Women’s rights are a profound issue in Sierra Leone — poor conditions and social norms create immense vulnerability for girls and often inhibit them from choosing their own path. As a result, a girl’s fate is typically determined by three things: being sold into marriage, having an early or forced pregnancy and poverty.


Marriage and Pregnancy

In Sierra Leone, 44 percent of girls are married off to an older man by the time they are 18 years old. They are essentially owned by their husbands, and this often inhibits them from continuing their education. UNICEF reports that 68 percent of sexually active teenage girls in Sierra Leone become pregnant. Considered a nation-wide problem, early and forced pregnancies are the main reason why girls in Sierra Leone stop attending school; these pregnancies can occur as a result of rape, prostitution and not using contraceptives.


Poverty in Sierra Leone

More than 70 percent of Sierra Leoneans live in extreme poverty, managing to survive on less than two dollars a day. Consequently, education is not a top priority for families — if a family can afford to educate a child, it is almost always a boy.

After meeting Brenda — an African girl trying to escape a fate of poverty and lack of schooling by collecting 40 dollars to attend school — the founders Chantelle Baxter and David Dixon became inspired to create OneGirl. OneGirl is based in Australia and has big plans: to send 1 million girls to school.


OneGirl’s Impact

OneGirl’s LaunchPad program is making big strides toward empowering Sierra Leonean women to stay in school and educating them about business opportunities. They are accomplishing this in an amazing way — selling feminine hygiene products. The company has already sold more than 17,400 boxes of pads, and although selling pads may seem minuscule, it has had profound impacts.

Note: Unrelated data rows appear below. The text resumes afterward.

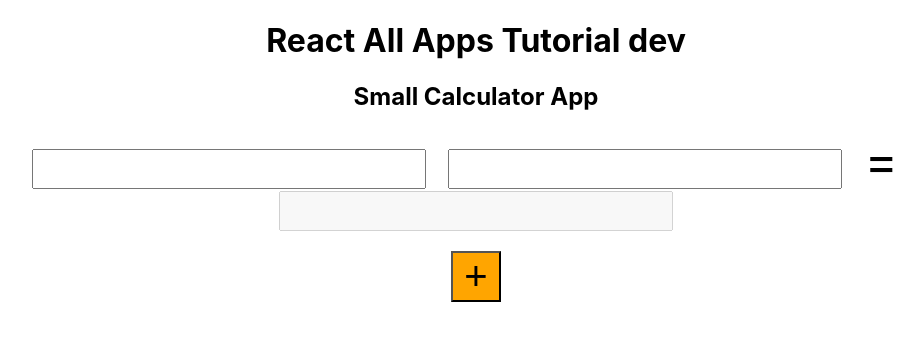
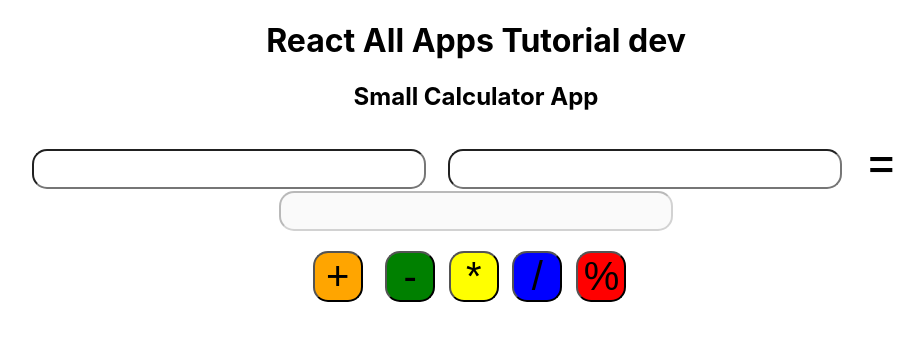
Before and after one commit to gitcoder-23/react-todo-app-tutorial, a React (Create React App) app: page / in a window 1280 px wide. Shown: the top 340 px of the page, without its empty margins (164-1088 px from the left). Built offline with nearby package versions, Linux system fonts and the light colour scheme.

Commit message:
other buttons

```diff
--- a/src/pages/miniAps/SmallCalculatorApp.js
+++ b/src/pages/miniAps/SmallCalculatorApp.js
@@ -9,6 +9,50 @@ const SmallCalculatorApp = () => {
     let plusValue = parseInt(fnumber) + parseInt(lnumber);
     console.log('plusValue-->', plusValue);
     setResult(plusValue);
+    // Blank after 3sec
+    setTimeout(() => {
+      setFnumber('');
+      setLnumber('');
+      setResult('');
+    }, 3000);
+  };
+  const onMinus = () => {
+    let plusValue1 = parseInt(fnumber) - parseInt(lnumber);
+    console.log('plusValue-->', plusValue1);
+    setResult(plusValue1);
+    // Blank after 3sec
+    setTimeout(() => {
+      setFnumber('');
+      setLnumber('');
+      setResult('');
+    }, 3000);
+  };
+  const onMultiply = () => {
+    let plusValue2 = parseInt(fnumber) * parseInt(lnumber);
+    console.log('plusValue-->', plusValue2);
+    setResult(plusValue2);
+    // Blank after 3sec
+    setTimeout(() => {
+      setFnumber('');
+      setLnumber('');
+      setResult('');
+    }, 3000);
+  };
+  const onDivision = () => {
+    let plusValue3 = parseInt(fnumber) / parseInt(lnumber);
+    console.log('plusValue-->', plusValue3);
+    setResult(plusValue3);
+    // Blank after 3sec
+    setTimeout(() => {
+      setFnumber('');
+      setLnumber('');
+      setResult('');
+    }, 3000);
+  };
+  const onModulus = () => {
+    let plusValue4 = parseInt(fnumber) % parseInt(lnumber);
+    console.log('plusValue-->', plusValue4);
+    setResult(plusValue4);
     // Blank after 3sec
     setTimeout(() => {
       setFnumber('');
@@ -28,7 +72,7 @@ const SmallCalculatorApp = () => {
             type="text"
             name="fnumber"
             id="fnumber"
-            style={{ fontSize: 30 }}
+            style={{ fontSize: 30 , borderRadius : 15 }}
             value={fnumber}
             onChange={(e) => setFnumber(e.target.value)}
           />{' '}
@@ -37,7 +81,7 @@ const SmallCalculatorApp = () => {
             type="text"
             name="lnumber"
             id="lnumber"
-            style={{ fontSize: 30 }}
+            style={{ fontSize: 30 , borderRadius : 15 }}
             value={lnumber}
             onChange={(e) => setLnumber(e.target.value)}
           />{' '}
@@ -49,17 +93,55 @@ const SmallCalculatorApp = () => {
             id="lnumber"
             disabled
             value={result}
-            style={{ fontSize: 30 }}
+            style={{ fontSize: 30 , borderRadius : 15 }}
           />{' '}
         </div>
         <div>
           <button
             type="button"
             onClick={() => onPlus()}
-            style={{ fontSize: 40, backgroundColor: 'orange', width: 50 }}
+            style={{ fontSize: 40, backgroundColor: 'orange', width: 50 , borderRadius : 15 }}
           >
             +
           </button>
+          &nbsp;
+          &nbsp;
+          &nbsp;
+          <button
+            type="button"
+            onClick={() => onMinus()}
+            style={{ fontSize: 40, backgroundColor: 'green', width: 50 , borderRadius : 15 }}
+          >
+            -
+          </button>&nbsp;&nbsp;&nbsp;
+          <button
+            type="button"
+            onClick={() => onMultiply()}
+            style={{ fontSize: 40, backgroundColor: 'yellow', width: 50 , borderRadius : 15 }}
+          >
+            *
+          </button>&nbsp;&nbsp;&nbsp;
+          <button
+            type="button"
+            onClick={() => onDivision()}
+            style={{ fontSize: 40, backgroundColor: 'blue', width: 50 , borderRadius : 15 }}
+          >
+            /
+          </button>&nbsp;&nbsp;&nbsp;
+          <button
+            type="button"
+            onClick={() => onModulus()}
+            style={{ fontSize: 40, backgroundColor: 'red', width: 50 , borderRadius : 15 }}
+          >
+            %
+          </button>&nbsp;&nbsp;&nbsp;
+          {/* <button
+            type="button"
+            onClick={() => onModulus()}
+            style={{ fontSize: 40, backgroundColor: 'cyan', width: 50 , borderRadius : 15 }}
+          >
+            R
+          </button> */}
         </div>
       </div>
     </>
```
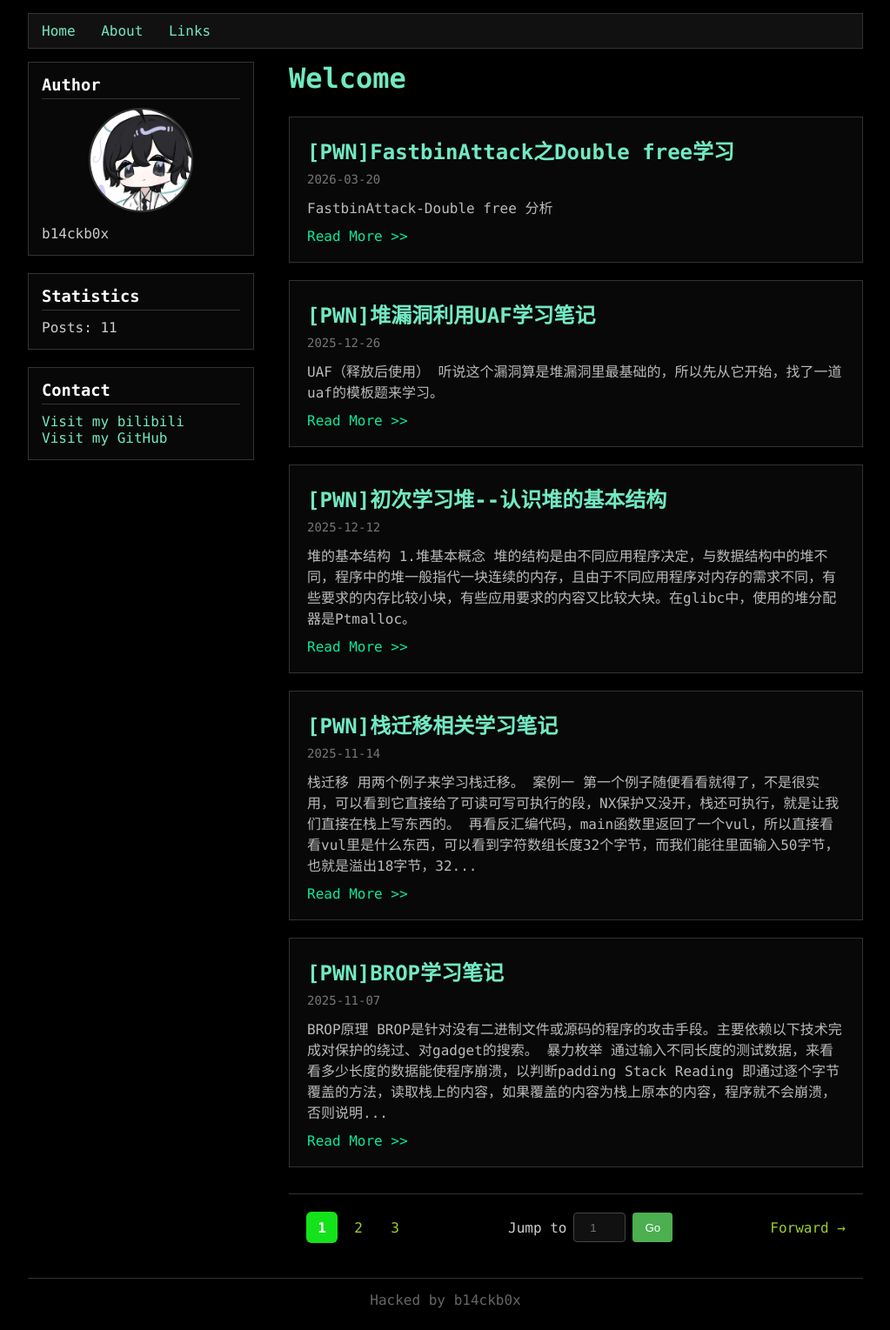
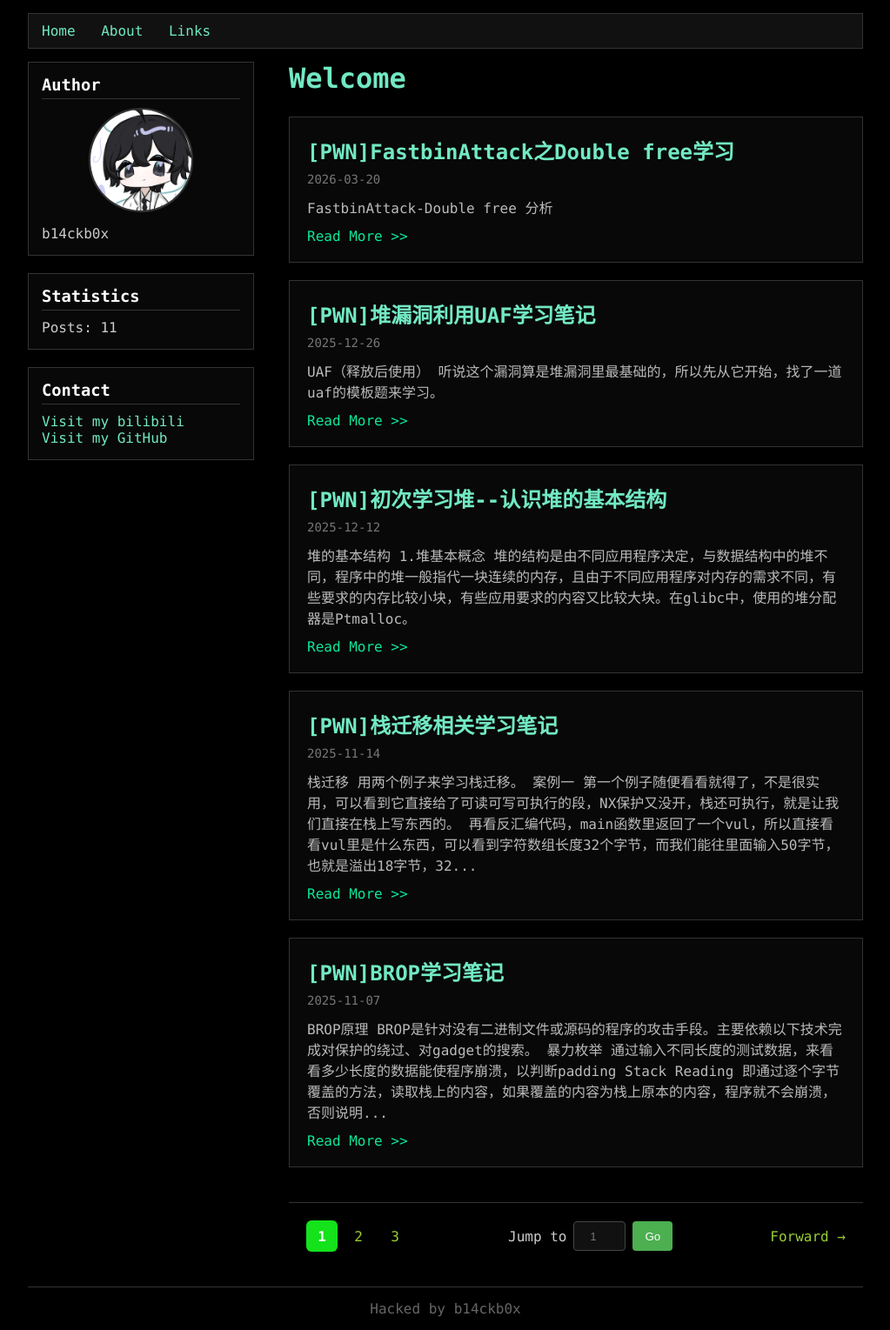
Before and after one commit to NTC627/ntc627.github.io, a Jekyll site: the page built from index.html, in a window 1280 px wide. Shown: the whole page at 87% size, without its empty margins (128-1151 px from the left). Built offline with Jekyll 4.4.1, drawn with Linux system fonts in a browser that asks for light colours; the list of posts is cut into pages by our own code.

Commit message:
small tweak

```diff
--- a/about.html
+++ b/about.html
@@ -9,6 +9,7 @@
     <meta name="viewport" content="width=device-width, initial-scale=1.0">
     <title>About</title>
 </head>
+<body>
 <div class="main-layout">
 <aside class="sidebar">
     <div class="panel">
@@ -27,3 +28,5 @@
     <p>这里是 b14ckb0x 的个人博客。主要记录个人的学习笔记，以及一些题解</p>
     </main>
 </div>
+</body>
+</html>
--- a/assets/css/style.css
+++ b/assets/css/style.css
@@ -58,15 +58,6 @@
   #pageJump{
     width:60px;
     text-align:center;
-  }
-
-  .pagination {
-    display: flex;
-    align-items: center;
-    justify-content: center;
-    gap: 24px;
-    margin-top: 40px;
-    flex-wrap: wrap;
   }
 
   .page-numbers {
@@ -242,7 +233,12 @@
   margin-top: 30px;
   padding: 20px;
   border-top: 1px solid #333;
-
+  display: flex;
+  align-items: center;
+  justify-content: center;
+  gap: 24px;
+  margin-top: 40px;
+  flex-wrap: wrap;
 
   display: flex;
   justify-content: space-between;
@@ -259,8 +255,11 @@
       flex-direction: column;
     }
 
-    .sidebar {
+    .sidebar, aside {
       display: none !important;
+      width: 0 !important;
+      height: 0 !important;
+      overflow: hidden !important;
     }
   }
 
--- a/index.html
+++ b/index.html
@@ -9,6 +9,7 @@
     <meta name="viewport" content="width=device-width, initial-scale=1.0">
     <title>b14ckb0x's space</title>
 </head>
+<body>
 <div class="main-layout">
 <aside class="sidebar">
     <div class="panel">
@@ -138,4 +139,5 @@
     </script>
     </main>
 </div>
+</body>
 </html>
--- a/links.html
+++ b/links.html
@@ -9,6 +9,7 @@
     <meta name="viewport" content="width=device-width, initial-scale=1.0">
     <title>Links</title>
 </head>
+<body>
 <div class="main-layout">
 <aside class="sidebar">
     <div class="panel">
@@ -27,3 +28,5 @@
     <p>就先这样吧</p>
     </main>
 </div>
+</body>
+</html>
```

To understand why this is so impactful, it is important to know the cultural perceptions surrounding menstrual cycles in Sierra Leone. Girls primarily use a cloth to soak up menstrual blood; when cleaning these, girls typically do not have access to sanitary water. Further, girls cannot dry their cloth properly because there is a taboo surrounding menstrual blood in Sierra Leone. Ultimately, this results in girls developing rashes, infections and diseases. OneGirl states that menstrual complications can result in a girl missing up to 12 weeks of school, but thankfully, LaunchPad solves this problem.



LaunchPad makes it possible for women to have cheap access to sanitary biodegradable products, while also keeping in mind of cultural considerations. For instance, the company does not sell reusable cloths or tampons because clean water is limited and female genital mutilation makes tampon-use painful.

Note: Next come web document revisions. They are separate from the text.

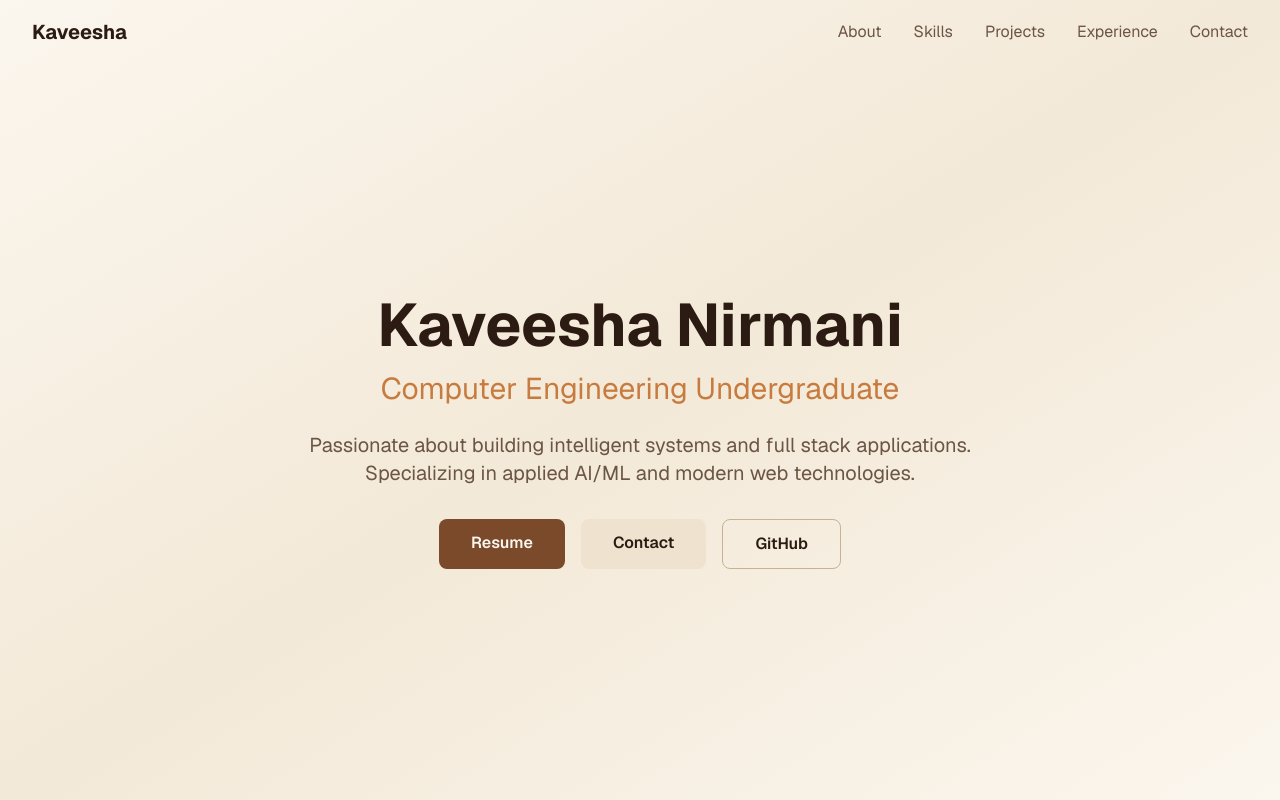
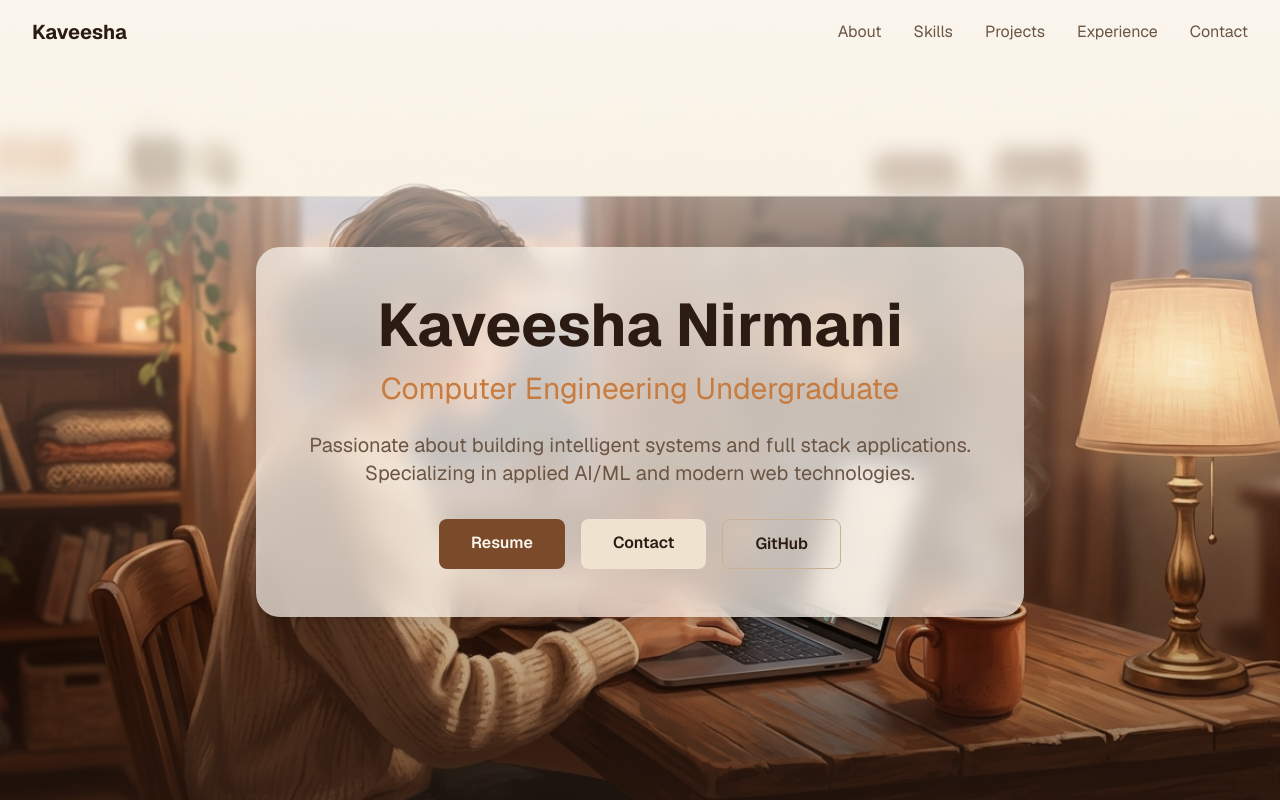
Before and after one commit to Kaveesha20/Portfolio, a Next.js app: page / in a window 1280 px wide. Shown: the top 800 px of the page. Built offline with nearby package versions, Linux system fonts and the light colour scheme.

Commit message:
Remove contact form, animated hero background, coffee theme

```diff
--- a/src/components/Contact.tsx
+++ b/src/components/Contact.tsx
@@ -64,8 +64,7 @@ const Contact = () => {
                 <p className="text-foreground-muted text-sm">Kaveesha20</p>
               </motion.a>
             </div>
-
-            <div className="bg-surface p-8 rounded-lg">
+{/*            <div className="bg-surface p-8 rounded-lg">
               <h3 className="text-2xl font-semibold mb-6 text-center">
                 Send a Message
               </h3>
@@ -99,7 +98,7 @@ const Contact = () => {
                   Send Message
                 </button>
               </form>
-            </div>
+            </div>*/}
           </div>
         </motion.div>
       </div>
--- a/src/components/Hero.tsx
+++ b/src/components/Hero.tsx
@@ -1,19 +1,69 @@
 "use client";
 
 import { motion } from "framer-motion";
+import Image from "next/image";
 
 const Hero = () => {
   return (
-    <section className="min-h-screen flex items-center justify-center bg-gradient-to-br from-background via-surface to-background text-foreground pt-16">
-      <div className="max-w-7xl mx-auto px-4 sm:px-6 lg:px-8 py-20">
+    <section className="relative min-h-screen flex items-center overflow-hidden pt-16">
+      {/* Background illustration with slow Ken Burns zoom */}
+      <motion.div
+        className="absolute inset-0 z-0"
+        initial={{ scale: 1 }}
+        animate={{ scale: 1.06 }}
+        transition={{ duration: 20, ease: "easeOut" }}
+      >
+        <Image
+          src="/hero-coffee-desk.jpg"
+          alt="Illustration of a developer working at a desk with coffee"
+          fill
+          priority
+          className="object-cover object-center"
+        />
+      </motion.div>
+
+      {/* Gradient scrim for text legibility */}
+      <div
+        className="absolute inset-0 z-10"
+        style={{
+          background:
+            "linear-gradient(180deg, var(--background) 0%, rgba(251,246,238,0.55) 22%, rgba(251,246,238,0.15) 45%, rgba(43,27,18,0.15) 75%, rgba(43,27,18,0.55) 100%)",
+        }}
+      />
+
+      {/* Animated steam wisps positioned over the coffee cup (right side of image) */}
+      <div className="absolute z-10 pointer-events-none" style={{ right: "9%", top: "52%" }}>
+        {[0, 1, 2].map((i) => (
+          <motion.span
+            key={i}
+            className="block absolute rounded-full bg-background/60 blur-[2px]"
+            style={{ width: 6, height: 6, left: i * 10 - 8 }}
+            initial={{ opacity: 0, y: 0, x: 0 }}
+            animate={{
+              opacity: [0, 0.6, 0],
+              y: [-4, -70],
+              x: [0, i % 2 === 0 ? 12 : -10, 0],
+              scale: [0.8, 1.6, 1.8],
+            }}
+            transition={{
+              duration: 4 + i,
+              repeat: Infinity,
+              delay: i * 1.2,
+              ease: "easeInOut",
+            }}
+          />
+        ))}
+      </div>
+
+      <div className="relative z-20 max-w-7xl mx-auto px-4 sm:px-6 lg:px-8 py-20 w-full">
         <motion.div
           initial={{ opacity: 0, y: 20 }}
           animate={{ opacity: 1, y: 0 }}
           transition={{ duration: 0.8 }}
-          className="text-center"
+          className="text-center bg-background/70 backdrop-blur-md rounded-3xl px-6 py-10 sm:px-12 sm:py-12 max-w-3xl mx-auto shadow-xl"
         >
           <motion.h1
-            className="text-4xl sm:text-5xl md:text-6xl font-bold mb-4"
+            className="text-4xl sm:text-5xl md:text-6xl font-bold mb-4 text-foreground"
             initial={{ opacity: 0, y: 20 }}
             animate={{ opacity: 1, y: 0 }}
             transition={{ delay: 0.2 }}
```
Also changed, not shown: public/hero-coffee-desk.jpg (added).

LaunchPad has made more than just health and educational strides — the organization has opened a new market in which Sierra Leonean women can participate. LaunchPad has worked with Restless Development Sierra Leone to train female community leaders across the country to sell their product; these women are known as LaunchPad Champions.

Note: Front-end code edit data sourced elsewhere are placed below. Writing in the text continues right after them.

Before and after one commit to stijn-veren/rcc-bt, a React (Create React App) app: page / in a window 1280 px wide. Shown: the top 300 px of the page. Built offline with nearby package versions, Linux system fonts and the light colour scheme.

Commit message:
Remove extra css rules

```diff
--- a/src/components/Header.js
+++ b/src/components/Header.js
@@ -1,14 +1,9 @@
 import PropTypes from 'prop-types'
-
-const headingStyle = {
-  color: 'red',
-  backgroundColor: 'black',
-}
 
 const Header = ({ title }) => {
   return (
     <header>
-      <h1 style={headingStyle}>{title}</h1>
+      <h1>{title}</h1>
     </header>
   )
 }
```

LaunchPad champions earn a profit from their work, and because of their service, women across Sierra Leone are more educated about their menstrual health and have higher chances of staying in school.


Female Champions

One LaunchPad champion named N’Mah Fofonah went above and beyond her call of duty by involving her neighboring community in LaunchPad’s efforts. The two groups of women joined together in their endeavors to put all their profits toward helping their community members.

Efforts such as those accomplished by OneGirl demonstrate the lengths of positivity and change that can occur by empowering Sierra Leonean women. Sierra Leone is just another example that when you empower women, they empower others.

– Mary McCarthy

Photo: Flickr